Allenby served for 34 uninterrupted months on the Western Front – a period of service that culminated in his command at the Battle of Arras – before his greatest opportunity arose. Ironically, it was a dispute with Field-Marshal Haig, the commander of the British Expeditionary Force, that brought about his transfer to the Middle East in June 1917.
The South African, Field-Marshal Jan Smuts, was offered the post of commander of the Egyptian Expeditionary Force (EEF), but rejected it because he felt that it was no more than a sideshow.
Allenby was therefore second choice. He was told by Prime Minister David Lloyd-George that his task was ‘to deliver Jerusalem before Christmas for the war-weary British nation.’
Gaza and Megiddo
Before Allenby’s arrival, the Turks, often under German command, had proved themselves to be determined adversaries.

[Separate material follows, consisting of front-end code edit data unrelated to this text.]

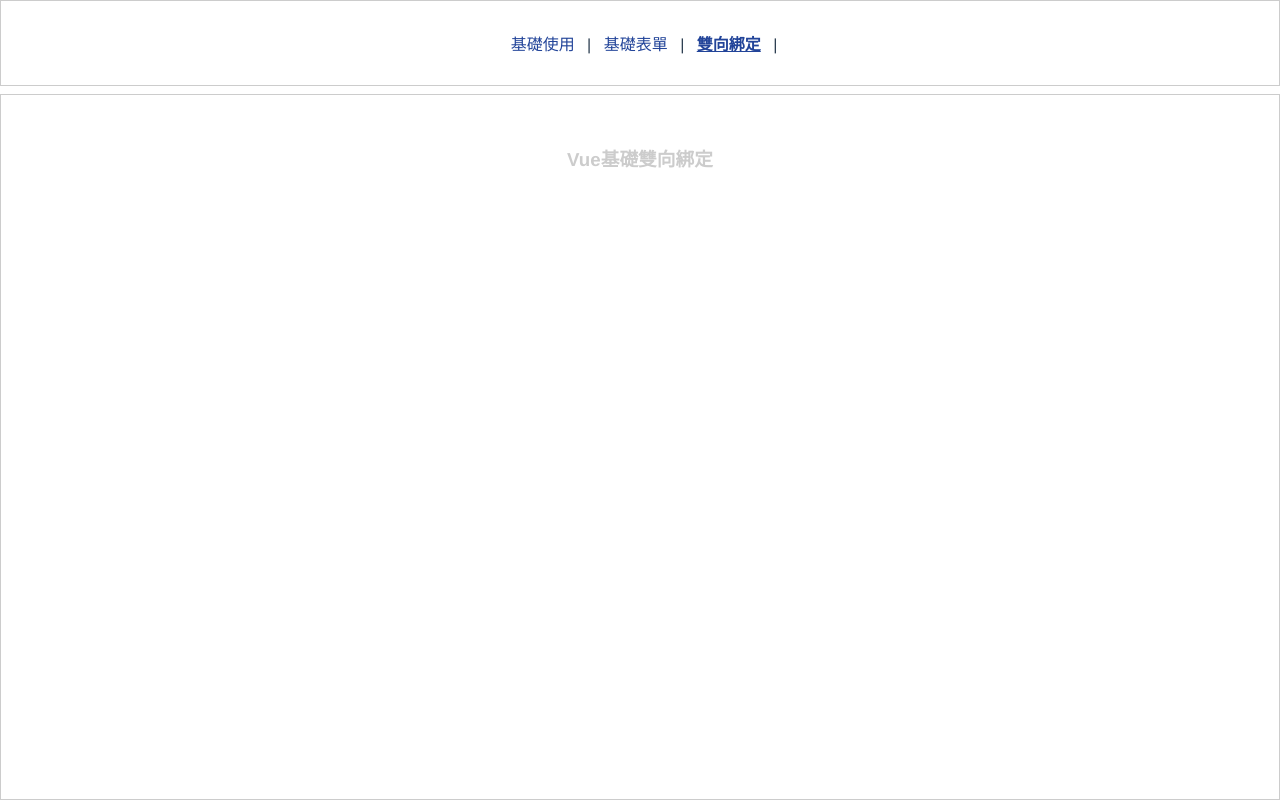
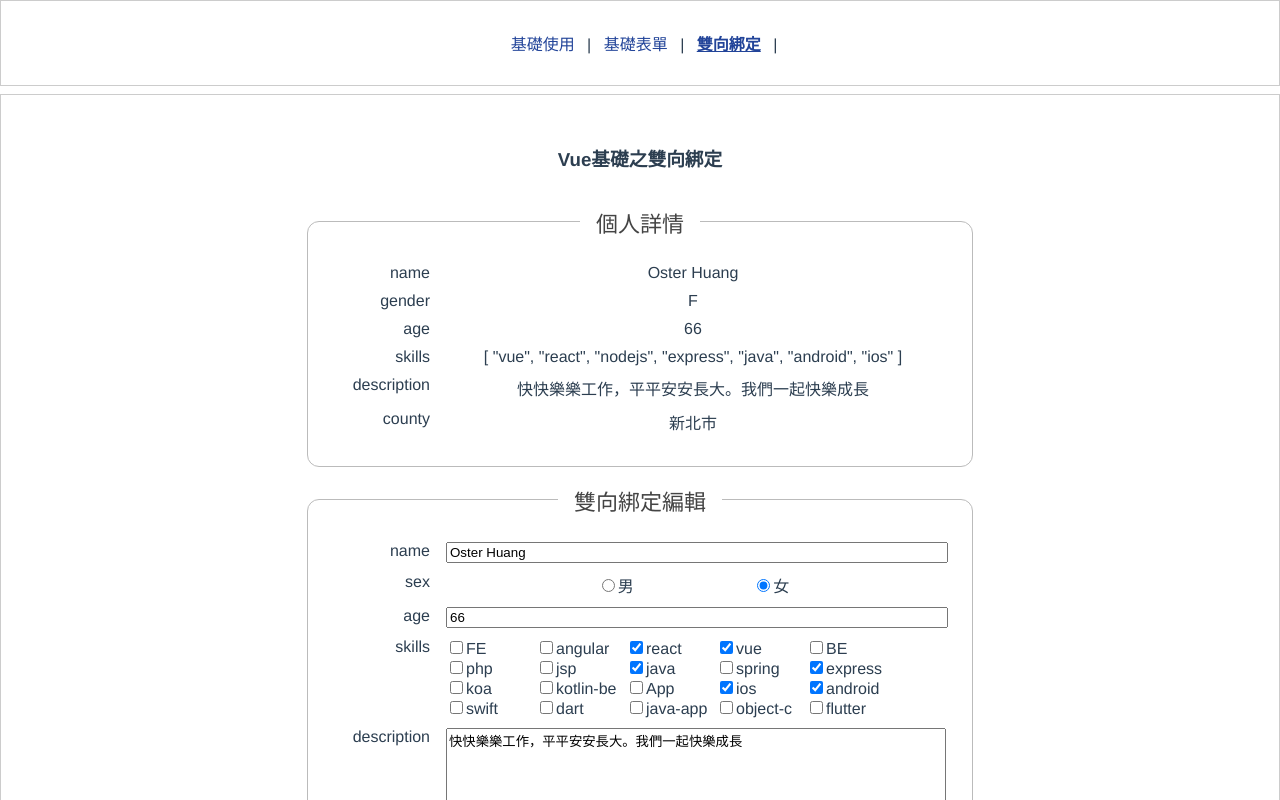
Before and after one commit to OsterHuang/fe-team-homework, a Vue app: page / in a window 1280 px wide. Both pictures are taken after a click on the link "雙向綁定". Shown: the top 800 px of the page. Built offline with nearby package versions, Linux system fonts and the light colour scheme.

Commit message:
2.3-form-two-way-edit

```diff
--- a/src/views/basisForm.vue
+++ b/src/views/basisForm.vue
@@ -157,5 +157,4 @@ export default {
 .empty-24precent
   display inline-block
   width 24%
-
 </style>
--- a/src/views/basisTwoWayBinding.vue
+++ b/src/views/basisTwoWayBinding.vue
@@ -1,16 +1,136 @@
 <template>
   <div class="basis-two-way-binding">
-    <h3>Vue基礎雙向綁定</h3>
+    <h3>Vue基礎之雙向綁定</h3>
+
+    <div class="person-detail mt-32">
+      <div class="title">個人詳情</div>
+      <div v-for="(prop, propName) of person" :key="propName" class="row">
+         <div>{{ propName }}</div>
+         <div>{{ prop }}</div>
+      </div>
+    </div>
+
+    <div class="person-detail mt-32">
+      <div class="title">雙向綁定編輯</div>
+      <div class="row">
+         <div>name</div>
+         <div><input class="wd-full" v-model="person.name"></div>
+      </div>
+      <div class="row">
+         <div>sex</div>
+         <div>
+           <input id="gender-m" name="gender" type="radio" value="M" v-model="person.gender" /><label for="gender-m">男</label>
+           <div class="empty-24precent" />
+           <input id="gender-f" name="gender" type="radio" value="F"  v-model="person.gender" /><label for="gender-f">女</label>
+          </div>
+      </div>
+      <div class="row">
+         <div>age</div>
+         <div>
+           <input type="number" class="wd-full" v-model="person.age" />
+          </div>
+      </div>
+      <div class="row">
+         <div>skills</div>
+         <div class="check-box-container">
+          <div v-for="option in skillOptions" :key="option" class="check-box-skill">
+            <input :id="'chk_'+option" type="checkbox" :value="option" v-model="person.skills" />
+            <label :for="'chk_'+option">{{option}}</label>
+          </div>
+        </div>
+      </div>
+      <div class="row">
+         <div>description</div>
+         <div><textarea class="wd-full" rows="6" v-model="person.description"></textarea></div>
+      </div>
+      <div class="row">
+         <div>county</div>
+         <div>
+           <select size="6" class="wd-120" v-model="person.county">
+             <option value="台北市" >台北市</option>
+             <option value="新北市" >新北市</option>
+             <option value="桃園市" >桃園市</option>
+             <option value="台中市" >台中市</option>
+             <option value="台南市" >台南市</option>
+             <option value="高雄市" >高雄市</option>
+           </select>
+         </div>
+      </div>
+    </div>
   </div>
 </template>
 
 <script>
 export default {
-  name: 'basisForm'
+  name: 'basicTwoWayBinding',
+  data () {
+    return {
+      skillOptions: [
+        'FE', 'angular', 'react', 'vue',
+        'BE', 'php', 'jsp', 'java', 'spring', 'express', 'koa', 'kotlin-be',
+        'App', 'ios', 'android', 'swift', 'dart', 'java-app', 'object-c', 'flutter'
+      ],
+      person: {
+        name: 'Oster Huang',
+        gender: 'F', // M or F
+        age: 66,
+        skills: ['vue', 'react', 'nodejs', 'express', 'java', 'android', 'ios'],
+        description: '快快樂樂工作，平平安安長大。我們一起快樂成長',
+        county: '新北市'
+      }
+    }
+  }
 }
 </script>
 
 <style lang="stylus" scoped>
 .basis-two-way-binding
-  color #ccc
+  display flex
+  flex-direction column
+  align-items center
+  .person-detail
+    position relative
+    width 600px
+    padding 0px 32px 32px 32px
+    border 1px solid #bbb
+    border-radius 12px
+    .title
+      display inline-block
+      position relative
+      top -16px
+      padding 0 16px
+      font-size 22px
+      color #444
+      background-color #fff
+    > .row
+      margin-top 10px
+
+.row
+  display flex
+  > div
+    &:nth-child(1)
+      width 90px
+      text-align right
+      margin-right 16px
+    &:nth-child(2)
+      flex 1
+
+.check-box-container
+  display flex
+  flex-wrap wrap
+
+.check-box-skill
+  width 90px
+  text-align left
+
+.mt-32
+  margin-top 32px
+.wd-full
+  width 100%
+.wd-120
+  width 120px
+.empty-24precent
+  display inline-block
+  width 24%
+
 </style>
```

The EEF had failed twice in early 1917 to take the fortified town of Gaza, the ‘Gateway to Palestine’, suffering heavy losses on both occasions.
On the other hand, Allenby arrived in Cairo just as the Arab Bureau’s T E Lawrence (‘Lawrence of Arabia’) had proved successful in assisting the Arab Revolt to take Aqaba. Lawrence then travelled across the desert to Suez, where he took a train to Cairo and presented himself to the new commander-in-chief – a bedraggled figure ‘dressed in owing robes and looking like an Arab chieftain, riding on the welcome tide of triumph.’
A puzzled Allenby was quietly impressed by Lawrence, whose knowledge of Arabic, intimacy with the Hashemite leaders of the revolt, and success in the field implied a useful man. Lawrence even possessed a bodyguard of loyal Ageyl tribesmen who ‘cut throats, but they only cut throats on my order.’
As the author describes in absorbing detail, 80,000 British, Anzac, and Indian troops, employing 200 heavy guns, laid siege to Gaza for two weeks. After its fall, rapid pursuit, spearheaded by units of the Australian Light Horse, carried the EEF all the way to Jerusalem.
On 11 December 1917, out of respect for the Holy City, Allenby famously dismounted and walked through Jerusalem’s Damascus Gate, followed by Lawrence. It was a dramatic contrast to the way in which the Kaiser, 20 years before, had insisted on the entrance being widened to accommodate himself on a white charger with his entourage. Lloyd-George described it as ‘an event of historic and worldwide significance’.
Allenby moved on to the capture of Jericho. But Whitehall wanted troops and artillery to resist the last throw of the German Army in spring 1918: 60,000 men were transferred and Allenby’s campaign was slowed down.
It took time to accumulate, acclimatise, and train a new army, with much larger contingents of Indian troops, but when Allenby launched his Megiddo offensive in September 1918, it shattered the Ottoman line and broke all three armies stationed in the Levant. The Turks fell back to Damascus, but were unable to improvise a defence, and were eventually bundled all the way to Aleppo.
This was the beginning of Allenby’s political troubles. The secret Sykes-Picot Agreement of 1916 had been revealed by the newly installed Bolsheviks in Russia. The British and French, with the acquiescence of the (Tsarist) Russians and the Italians, had agreed to divide up the Middle East into spheres of influences – in which Syria and Lebanon were to be allocated to France.
The Arabs had been kept in the dark. The San Remo Conference conferred the Mandate for Syria on the French, who soon defeated Faisal’s forces at the Battle of Maysalun (in June 1920) and ejected the Hashemites from Damascus.
Allenby remained in the Middle East for six years as High Commissioner for Egypt, where he was involved in the suppression of the Egyptian Revolution of 1919, part of a wave of anti-colonial revolt across the region and the wider world following World War I.
Professor Faught has written a concise, stimulating account of the life and times of Allenby. He communicates the romanticism and complexity of the conflicts in which he was embroiled, and brings his story to a new audience at a time when the Middle East is again, as so often, headline news.
Review by Colin Shindler